Listed entries:
::::::::::

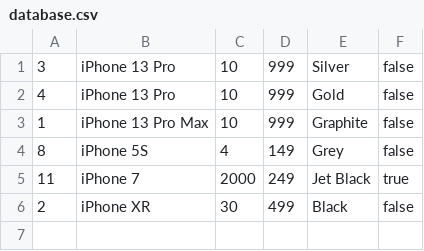
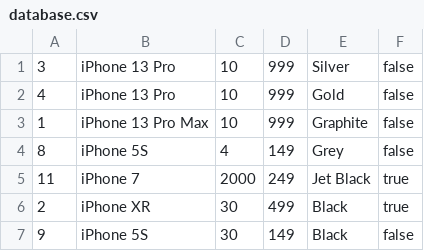
Before and after one commit to TomSuworof/filebased-db, a CSV file: backend/src/main/resources/db/database.csv, drawn as a sheet.

```diff
--- a/backend/src/main/resources/db/database.csv
+++ b/backend/src/main/resources/db/database.csv
@@ -5,2 +5,3 @@
 11,iPhone 7,2000,249,Jet Black,true
-2,iPhone XR,30,499,Black,false
+2,iPhone XR,30,499,Black,true
+9,iPhone 5S,30,149,Black,false
```
Also changed, not shown: 5 other files.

::::::::::

What is needed:
Give the number of lines in the records where the word "Black" occurs, and add nothing.

Expected answer:
4